Green tea at wholesale starts at very low prices and goes to very high prices. Prices are determined by terroir, leaf picking quality, size of leaf, freshness of leaf, taste, shape, completeness of leaf and many other things.
Typically, any tea grown in its most famous geographical region (for instance, long jing tea grown in hangzhou) is more expensive than tea grown in less famous regions (long jing grown in fujian province for instance). This means that prices accord to this principle and if you want to purchase source genuine tea, it usually costs considerably more money than buying outsourced teas. This is easier for less popular teas such as mao feng, but very difficult for teas such as long jing, bi luo chun, and hou kui. since there are so many fakes on the market, these teas often require special contacts to get a real one.
Here is an approximate top to bottom list for Long Jing tea bought at wholesale in a tea market:
40 RMB/$7 USD – 500g: low end, large leaf, terroir non authentic tea. usually very high in farm chemical residue.
100 RMB/$15 USD – 500 g: large leaf, terroir non authentic, mildly acidic, usually using farm chemicals.
200 – 400 RMB/$30-60 USD – 500 g: medium sized leaf, terroir non authentic, usually tastes sweet and reasonably good, usually using farm chemicals.
500-700 RMB/$75-100 USD: small leaf, terroir non authentic, usually very sweet, farm chemicals typically used.
1000 -1500 RMB/ 500 g: smallest leaves terroir non authentic, using good soil and plucking standard, or medium sized terroir authentic, very sweet, often containing hidden flavours in the aftertaste. Very easy to damage with hot water.
2000 + RMB/500 g: very high end tea, often terroir authentic.
The best teas often sell for up to 10,000 RMB/500 g and are not easy to get unless you have special contacts.
As you can see, green tea prices often vary greatly depending on authenticity and leaf size as well as flavour. Teas can literally cost anywhere from $5/lbs all the way to $2000/lbs.
Most major tea companies in North America and Europe buy their tea at very low prices and in large quantities. Typically, the tea is drinkable, but not good, and often from very dubious factory farms which are poorly regulated.

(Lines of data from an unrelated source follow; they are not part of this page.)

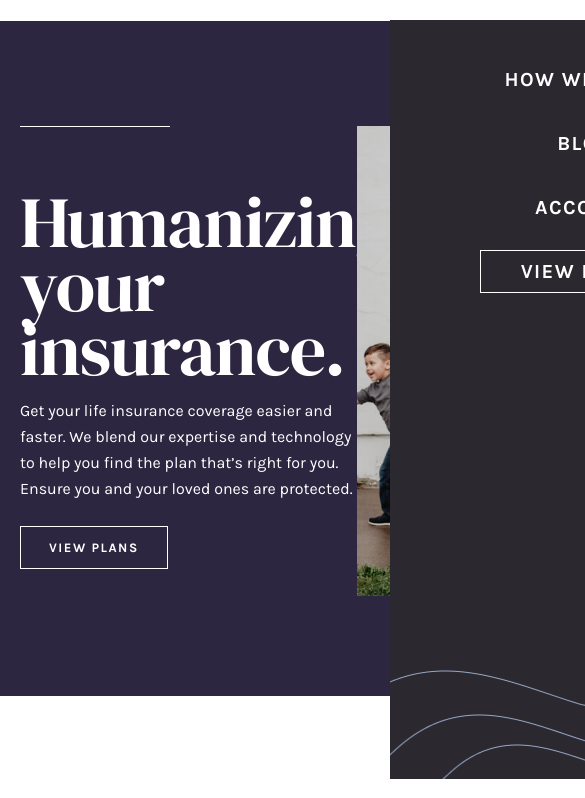
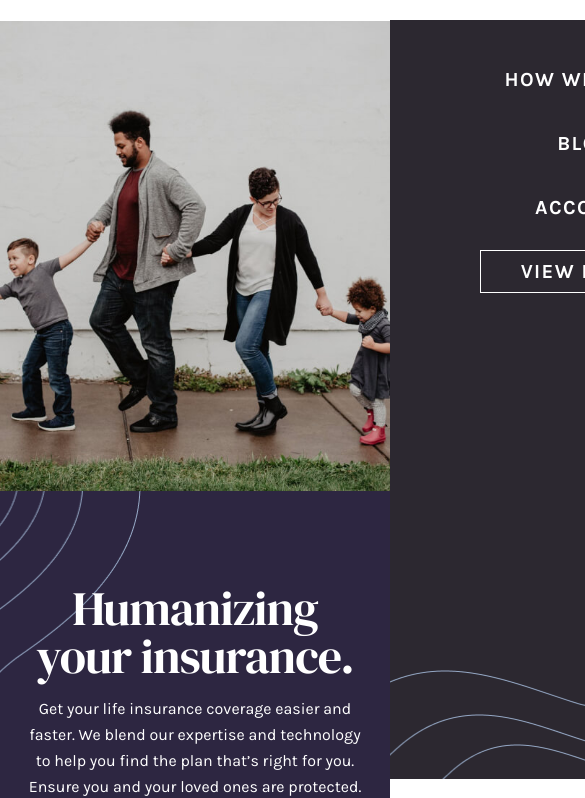
Before and after one commit to shakhbozbekusmonov/insure-new, a plain HTML site: page index.html in a window 390 px wide. Shown: the part 65-863 px from the top of the page, 585 px wide, since content can reach past the window. Drawn offline with Linux system fonts and the light colour scheme.

Commit message:
Hero responsive done

```diff
--- a/css/main.css
+++ b/css/main.css
@@ -258,5 +258,54 @@ a{
     right: calc(50% - 552px);
     /* right: 155px; */
 }
+
+.hero-img-mobile{
+    display: none;
+}
+
+/*********** HERO RESPONSIVE START **********/
+@media only screen and (max-width: 1150px) {
+    .hero-img{
+        display: none;
+    }
+
+    .hero-img-mobile{
+        display: block;
+    }
+}
+
+@media only screen and (max-width: 600px) {
+    .hero{
+        padding-top: 0;
+        background-image: url("../images/hero-bg.png");
+        background-position: calc(50% - 404px) calc(50% + 47px);
+    }
+
+    .hero .container{
+        padding-right: 0;
+        padding-left: 0;
+    }
+
+    .hero-img-mobile{
+        width: 100%;
+        margin-bottom: 93px;
+    }
+
+    .hero-start{
+        padding-right: 24px;
+        padding-left: 24px;
+        text-align: center;
+    }
+
+    .hero-title{
+        font-size: 48px;
+        line-height: 48px;
+    }
+
+    .hero-title::before{
+        display: none;
+    }
+}
+/*********** HERO RESPONSIVE END **********/
 /*************** HERO STYLES END ****************/
 /*************** MAIN STYLES END ****************/
--- a/index.html
+++ b/index.html
@@ -73,6 +73,12 @@
         <!-- HERO START -->
         <section class="hero">
             <div class="container">
+                <img class="hero-img-mobile"
+                     src="./images/hero-humans.jpg"
+                     srcset="./images/hero-humans.jpg 1x, ./images/hero-humans@2x.jpg 2x"
+                     width="540"
+                     height="650"
+                     alt="Family">
                 <div class="hero-start">
                     <h1 class="hero-title">
                         Humanizing your insurance.
```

Family tea shops are also usually no better, although sometimes in larger urban centres it is possible to get high quality tea from specialist tea shops. There are also many online shops that specialize in high end teas, although very few break the $0.5/gram threshold at wholesale, so you are more than likely going to be drinking teas which originally fall into the framework of $10-$100/LB, with better tea shops offering a wide range of qualities in the same tea.
In order to get good green tea, just as with any other tea, you need to shop around, find stores you like, and ask questions, as well as drinking lots of tea. Try not to be satisfied with the teas you have already found and always seek to research more deeply. Maybe you could even plan a trip to some tea fields in China to do research on site, first hand.
Tea knowledge is a process that grows with you and being able to tell the difference between different qualities of tea will help you to better understand tea culture in the long term, meaning you will get more richness and satisfaction from your tea journey